One of the most important topics taught at the start of introductory physics is the idea of vectors. Students really need proficiency with them if they are to use force and momentum.

Just about every course covers this, of course, but I will do it a little differently. I’ll use python to help students hone their vector skills. But first, a quick intro to the subject.

Here is a definition I’m not fond of:

It’s not wrong, but I don’t like emphasizing direction. It seems to indicate that you can express a vector with only a number and an angle. (Yes, I know it doesn’t actually say that, but that’s what some students read into it.) OK, here is my definition, which I admit is not perfect:

But how do you use a vector? I won’t go over this in detail, as I’ve done so before. How about the highlights?

One way of representing a vector is to list its x,y, and z components. Something like v = <1,2,3> m/s. Of course there are many ways to represent a vector.

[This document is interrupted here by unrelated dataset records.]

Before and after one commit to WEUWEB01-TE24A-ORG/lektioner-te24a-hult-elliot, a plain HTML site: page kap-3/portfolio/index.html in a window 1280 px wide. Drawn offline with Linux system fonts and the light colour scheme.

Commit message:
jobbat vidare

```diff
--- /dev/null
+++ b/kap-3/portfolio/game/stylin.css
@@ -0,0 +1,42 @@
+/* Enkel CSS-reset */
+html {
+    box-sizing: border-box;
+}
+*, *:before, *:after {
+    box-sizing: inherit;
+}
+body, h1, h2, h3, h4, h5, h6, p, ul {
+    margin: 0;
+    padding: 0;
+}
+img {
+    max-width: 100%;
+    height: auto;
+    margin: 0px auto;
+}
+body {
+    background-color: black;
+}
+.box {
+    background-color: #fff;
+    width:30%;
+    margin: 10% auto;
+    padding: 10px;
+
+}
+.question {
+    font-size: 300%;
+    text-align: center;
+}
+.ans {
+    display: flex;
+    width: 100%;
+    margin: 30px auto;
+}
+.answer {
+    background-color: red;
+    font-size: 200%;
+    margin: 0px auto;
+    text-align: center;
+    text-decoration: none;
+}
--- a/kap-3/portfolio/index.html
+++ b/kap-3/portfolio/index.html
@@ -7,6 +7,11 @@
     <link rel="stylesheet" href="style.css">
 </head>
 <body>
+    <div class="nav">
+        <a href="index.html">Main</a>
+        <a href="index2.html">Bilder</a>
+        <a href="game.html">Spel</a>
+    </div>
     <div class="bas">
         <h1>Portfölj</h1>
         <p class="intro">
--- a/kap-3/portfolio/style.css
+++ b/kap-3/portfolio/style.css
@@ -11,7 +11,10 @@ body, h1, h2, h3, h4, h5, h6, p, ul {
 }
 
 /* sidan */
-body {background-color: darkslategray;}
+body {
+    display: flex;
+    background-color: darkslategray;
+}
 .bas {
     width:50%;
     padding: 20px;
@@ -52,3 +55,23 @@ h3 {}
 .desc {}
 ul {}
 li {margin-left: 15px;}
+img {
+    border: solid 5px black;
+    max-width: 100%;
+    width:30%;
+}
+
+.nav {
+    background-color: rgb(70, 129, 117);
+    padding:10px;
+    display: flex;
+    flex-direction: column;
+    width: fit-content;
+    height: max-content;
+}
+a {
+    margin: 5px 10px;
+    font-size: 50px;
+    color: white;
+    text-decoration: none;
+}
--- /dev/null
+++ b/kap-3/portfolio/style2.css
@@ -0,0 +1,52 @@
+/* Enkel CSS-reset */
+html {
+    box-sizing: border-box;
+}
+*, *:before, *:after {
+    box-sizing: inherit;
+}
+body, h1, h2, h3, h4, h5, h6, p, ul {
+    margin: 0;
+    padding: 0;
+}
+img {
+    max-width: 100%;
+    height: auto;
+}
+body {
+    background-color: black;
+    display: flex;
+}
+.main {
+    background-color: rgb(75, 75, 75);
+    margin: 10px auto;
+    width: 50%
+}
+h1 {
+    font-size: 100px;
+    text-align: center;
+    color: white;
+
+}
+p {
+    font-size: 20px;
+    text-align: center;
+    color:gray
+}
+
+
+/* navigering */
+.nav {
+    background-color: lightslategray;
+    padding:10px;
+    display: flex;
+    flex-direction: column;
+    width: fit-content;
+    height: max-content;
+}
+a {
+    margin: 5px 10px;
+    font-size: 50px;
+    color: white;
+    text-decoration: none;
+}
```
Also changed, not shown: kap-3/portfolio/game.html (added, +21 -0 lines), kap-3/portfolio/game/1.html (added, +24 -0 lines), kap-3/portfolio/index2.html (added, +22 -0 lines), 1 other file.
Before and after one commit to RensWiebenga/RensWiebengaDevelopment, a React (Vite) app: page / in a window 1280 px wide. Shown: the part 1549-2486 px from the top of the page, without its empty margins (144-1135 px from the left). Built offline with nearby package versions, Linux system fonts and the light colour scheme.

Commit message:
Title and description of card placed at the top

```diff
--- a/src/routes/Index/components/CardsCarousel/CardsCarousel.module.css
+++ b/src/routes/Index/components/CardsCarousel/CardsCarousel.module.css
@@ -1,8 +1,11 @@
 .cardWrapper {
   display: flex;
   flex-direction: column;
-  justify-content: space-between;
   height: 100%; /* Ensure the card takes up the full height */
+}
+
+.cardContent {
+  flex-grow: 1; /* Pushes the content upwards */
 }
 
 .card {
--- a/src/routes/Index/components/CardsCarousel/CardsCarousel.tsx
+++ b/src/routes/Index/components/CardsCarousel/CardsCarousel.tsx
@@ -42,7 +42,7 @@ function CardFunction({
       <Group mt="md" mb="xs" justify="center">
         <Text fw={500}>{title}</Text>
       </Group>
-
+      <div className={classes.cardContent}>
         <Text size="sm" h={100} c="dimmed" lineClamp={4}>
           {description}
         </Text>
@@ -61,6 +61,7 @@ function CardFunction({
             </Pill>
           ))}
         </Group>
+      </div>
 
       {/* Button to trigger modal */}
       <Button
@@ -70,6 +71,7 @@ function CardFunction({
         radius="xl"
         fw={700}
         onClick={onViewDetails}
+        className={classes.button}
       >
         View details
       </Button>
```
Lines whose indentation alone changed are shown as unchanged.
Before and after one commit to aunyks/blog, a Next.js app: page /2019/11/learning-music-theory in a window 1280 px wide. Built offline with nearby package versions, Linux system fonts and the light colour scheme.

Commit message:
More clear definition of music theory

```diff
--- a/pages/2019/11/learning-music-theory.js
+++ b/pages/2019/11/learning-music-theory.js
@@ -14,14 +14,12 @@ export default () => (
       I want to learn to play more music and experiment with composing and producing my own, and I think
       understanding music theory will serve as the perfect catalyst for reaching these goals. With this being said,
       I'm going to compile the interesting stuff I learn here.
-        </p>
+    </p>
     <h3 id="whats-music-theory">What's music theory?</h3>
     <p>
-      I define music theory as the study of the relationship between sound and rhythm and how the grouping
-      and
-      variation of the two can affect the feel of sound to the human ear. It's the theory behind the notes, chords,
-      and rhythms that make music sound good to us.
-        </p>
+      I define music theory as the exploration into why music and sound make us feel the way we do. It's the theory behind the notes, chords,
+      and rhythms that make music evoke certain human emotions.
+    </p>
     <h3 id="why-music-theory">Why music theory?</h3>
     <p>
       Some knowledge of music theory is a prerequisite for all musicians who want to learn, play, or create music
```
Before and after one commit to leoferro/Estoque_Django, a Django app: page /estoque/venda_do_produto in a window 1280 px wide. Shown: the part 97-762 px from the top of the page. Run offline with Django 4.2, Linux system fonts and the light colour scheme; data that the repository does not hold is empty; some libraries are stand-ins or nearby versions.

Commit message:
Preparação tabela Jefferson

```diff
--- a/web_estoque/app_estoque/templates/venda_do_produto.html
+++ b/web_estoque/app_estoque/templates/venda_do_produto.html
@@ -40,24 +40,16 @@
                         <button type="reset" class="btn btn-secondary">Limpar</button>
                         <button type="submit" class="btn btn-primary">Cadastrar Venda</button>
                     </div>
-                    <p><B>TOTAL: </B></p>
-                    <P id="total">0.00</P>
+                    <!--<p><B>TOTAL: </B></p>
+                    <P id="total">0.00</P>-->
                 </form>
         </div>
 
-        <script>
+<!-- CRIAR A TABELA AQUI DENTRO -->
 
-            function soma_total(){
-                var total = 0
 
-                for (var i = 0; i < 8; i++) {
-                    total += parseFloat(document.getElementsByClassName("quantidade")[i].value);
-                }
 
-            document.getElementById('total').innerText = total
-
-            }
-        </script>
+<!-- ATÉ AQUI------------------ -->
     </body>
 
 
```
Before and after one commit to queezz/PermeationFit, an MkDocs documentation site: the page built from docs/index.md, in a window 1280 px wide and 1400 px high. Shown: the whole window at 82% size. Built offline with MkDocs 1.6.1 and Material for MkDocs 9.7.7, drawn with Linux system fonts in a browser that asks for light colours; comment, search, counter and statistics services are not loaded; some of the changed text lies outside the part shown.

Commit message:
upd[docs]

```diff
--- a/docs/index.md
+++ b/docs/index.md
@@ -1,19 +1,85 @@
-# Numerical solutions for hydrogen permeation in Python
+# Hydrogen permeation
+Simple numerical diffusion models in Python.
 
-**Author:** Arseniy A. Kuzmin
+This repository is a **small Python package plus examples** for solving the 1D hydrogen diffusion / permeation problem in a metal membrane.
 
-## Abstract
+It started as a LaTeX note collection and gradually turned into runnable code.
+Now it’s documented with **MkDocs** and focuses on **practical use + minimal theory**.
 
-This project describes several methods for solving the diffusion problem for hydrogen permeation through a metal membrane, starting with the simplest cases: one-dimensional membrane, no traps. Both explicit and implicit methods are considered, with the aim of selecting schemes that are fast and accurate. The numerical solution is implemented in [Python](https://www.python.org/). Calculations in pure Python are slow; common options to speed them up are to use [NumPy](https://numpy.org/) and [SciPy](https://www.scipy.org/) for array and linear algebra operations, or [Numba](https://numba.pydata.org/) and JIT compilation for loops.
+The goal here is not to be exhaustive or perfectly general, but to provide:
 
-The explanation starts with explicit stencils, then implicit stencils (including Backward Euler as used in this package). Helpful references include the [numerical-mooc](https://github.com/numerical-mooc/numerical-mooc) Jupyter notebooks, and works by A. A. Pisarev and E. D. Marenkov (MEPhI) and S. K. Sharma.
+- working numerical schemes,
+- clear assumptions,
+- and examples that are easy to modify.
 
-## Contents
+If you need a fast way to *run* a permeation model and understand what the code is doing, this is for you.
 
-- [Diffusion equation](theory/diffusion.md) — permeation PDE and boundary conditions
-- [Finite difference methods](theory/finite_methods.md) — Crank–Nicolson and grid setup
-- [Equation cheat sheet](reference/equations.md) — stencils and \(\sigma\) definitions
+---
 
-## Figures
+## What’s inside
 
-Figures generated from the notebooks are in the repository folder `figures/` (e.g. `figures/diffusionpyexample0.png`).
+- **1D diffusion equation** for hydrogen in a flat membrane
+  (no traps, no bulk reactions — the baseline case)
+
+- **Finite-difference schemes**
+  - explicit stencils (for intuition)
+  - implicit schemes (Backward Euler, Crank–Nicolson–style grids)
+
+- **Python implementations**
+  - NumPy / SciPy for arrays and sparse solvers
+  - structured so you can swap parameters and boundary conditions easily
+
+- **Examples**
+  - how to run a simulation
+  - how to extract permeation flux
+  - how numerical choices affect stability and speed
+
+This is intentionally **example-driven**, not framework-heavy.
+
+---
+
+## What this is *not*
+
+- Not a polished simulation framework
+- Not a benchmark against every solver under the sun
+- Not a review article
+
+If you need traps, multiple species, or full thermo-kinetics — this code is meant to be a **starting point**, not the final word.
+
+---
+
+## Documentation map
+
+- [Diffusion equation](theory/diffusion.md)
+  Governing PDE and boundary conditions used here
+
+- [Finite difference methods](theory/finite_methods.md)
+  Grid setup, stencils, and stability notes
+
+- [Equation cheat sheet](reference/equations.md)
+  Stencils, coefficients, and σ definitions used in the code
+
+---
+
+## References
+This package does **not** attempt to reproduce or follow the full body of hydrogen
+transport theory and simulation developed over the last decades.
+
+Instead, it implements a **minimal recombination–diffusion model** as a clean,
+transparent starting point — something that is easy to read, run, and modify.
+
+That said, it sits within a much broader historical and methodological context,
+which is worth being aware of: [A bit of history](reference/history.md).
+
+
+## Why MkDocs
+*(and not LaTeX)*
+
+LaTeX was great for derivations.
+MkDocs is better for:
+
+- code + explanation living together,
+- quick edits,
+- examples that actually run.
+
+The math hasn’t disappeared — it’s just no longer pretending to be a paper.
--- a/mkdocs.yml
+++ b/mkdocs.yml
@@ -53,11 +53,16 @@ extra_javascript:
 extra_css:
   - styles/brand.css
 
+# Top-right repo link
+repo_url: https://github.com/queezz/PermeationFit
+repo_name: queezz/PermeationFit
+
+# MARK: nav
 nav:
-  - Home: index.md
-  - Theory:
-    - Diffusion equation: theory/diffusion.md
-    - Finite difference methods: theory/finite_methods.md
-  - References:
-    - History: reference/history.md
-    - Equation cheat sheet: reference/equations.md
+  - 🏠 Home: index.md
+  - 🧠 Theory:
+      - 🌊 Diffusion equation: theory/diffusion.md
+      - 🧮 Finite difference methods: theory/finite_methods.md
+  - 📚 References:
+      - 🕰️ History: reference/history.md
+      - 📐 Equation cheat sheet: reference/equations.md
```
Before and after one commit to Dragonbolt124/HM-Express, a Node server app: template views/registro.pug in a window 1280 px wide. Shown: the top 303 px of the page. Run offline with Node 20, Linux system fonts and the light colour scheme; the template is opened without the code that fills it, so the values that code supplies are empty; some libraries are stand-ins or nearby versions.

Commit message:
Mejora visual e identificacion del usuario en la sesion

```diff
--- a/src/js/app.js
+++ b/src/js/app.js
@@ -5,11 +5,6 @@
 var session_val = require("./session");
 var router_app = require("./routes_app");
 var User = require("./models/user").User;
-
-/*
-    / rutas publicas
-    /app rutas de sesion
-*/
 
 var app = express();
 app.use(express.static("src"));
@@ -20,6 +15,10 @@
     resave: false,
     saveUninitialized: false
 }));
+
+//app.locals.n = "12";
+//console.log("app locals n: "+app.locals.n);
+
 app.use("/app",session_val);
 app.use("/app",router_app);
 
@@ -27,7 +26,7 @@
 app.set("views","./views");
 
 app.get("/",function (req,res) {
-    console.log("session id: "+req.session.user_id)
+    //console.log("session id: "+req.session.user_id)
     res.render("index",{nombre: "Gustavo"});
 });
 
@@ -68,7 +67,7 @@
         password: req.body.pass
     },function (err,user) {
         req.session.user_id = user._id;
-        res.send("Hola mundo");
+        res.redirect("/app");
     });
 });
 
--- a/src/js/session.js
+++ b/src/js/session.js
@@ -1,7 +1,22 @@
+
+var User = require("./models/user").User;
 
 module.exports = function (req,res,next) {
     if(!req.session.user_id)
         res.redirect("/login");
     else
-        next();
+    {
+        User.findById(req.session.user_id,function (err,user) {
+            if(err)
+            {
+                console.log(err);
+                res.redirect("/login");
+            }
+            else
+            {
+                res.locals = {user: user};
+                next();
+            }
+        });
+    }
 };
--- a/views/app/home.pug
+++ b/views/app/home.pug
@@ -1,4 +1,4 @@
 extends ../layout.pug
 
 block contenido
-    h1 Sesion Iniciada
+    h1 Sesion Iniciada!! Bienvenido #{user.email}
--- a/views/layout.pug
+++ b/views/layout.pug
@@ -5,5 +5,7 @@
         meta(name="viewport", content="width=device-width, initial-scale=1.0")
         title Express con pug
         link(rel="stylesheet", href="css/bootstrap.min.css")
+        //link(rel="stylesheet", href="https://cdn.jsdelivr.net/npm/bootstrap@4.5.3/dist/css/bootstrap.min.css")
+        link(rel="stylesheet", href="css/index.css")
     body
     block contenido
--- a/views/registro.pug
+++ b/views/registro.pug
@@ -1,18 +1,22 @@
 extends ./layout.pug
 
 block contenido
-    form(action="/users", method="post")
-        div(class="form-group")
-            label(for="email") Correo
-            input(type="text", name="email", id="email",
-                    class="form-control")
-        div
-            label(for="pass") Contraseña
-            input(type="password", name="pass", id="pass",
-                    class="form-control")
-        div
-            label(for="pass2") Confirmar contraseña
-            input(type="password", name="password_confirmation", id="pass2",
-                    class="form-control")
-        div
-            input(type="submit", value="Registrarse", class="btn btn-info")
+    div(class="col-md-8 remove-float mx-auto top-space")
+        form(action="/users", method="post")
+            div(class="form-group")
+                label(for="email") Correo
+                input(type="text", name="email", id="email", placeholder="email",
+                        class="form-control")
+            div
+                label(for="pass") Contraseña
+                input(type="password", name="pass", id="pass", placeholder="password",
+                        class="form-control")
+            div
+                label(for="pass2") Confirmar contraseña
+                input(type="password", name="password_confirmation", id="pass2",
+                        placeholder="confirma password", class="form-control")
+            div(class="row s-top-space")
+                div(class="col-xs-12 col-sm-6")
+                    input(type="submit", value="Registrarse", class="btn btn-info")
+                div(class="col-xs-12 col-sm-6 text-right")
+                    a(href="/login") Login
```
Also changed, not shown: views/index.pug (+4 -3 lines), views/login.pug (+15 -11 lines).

There is a thing called vector addition. If

**A**and**B**are vectors, then**A**+**B**=**C**, where**C**also is a vector. The components of vector**C**are the sum of the components of**A**and**B**. (People typically distinguish vector variables from scalars by drawing an arrow over it, but that’s not easy to do when typing so I used boldface.)Scalar multiplication is when a vector is multiplied by a scalar. To find the result, you merely multiply each vector component by the scalar value.

The magnitude of a vector is the square root of the sum of the squares of the components. Yes, that’s terrible to write out but I’m just trying to move on.

A unit vector is a vector with a magnitude of one and no units—yes, that seems weird. The main idea of a unit vector is to describe the direction of a vector. Trust me, it’s useful.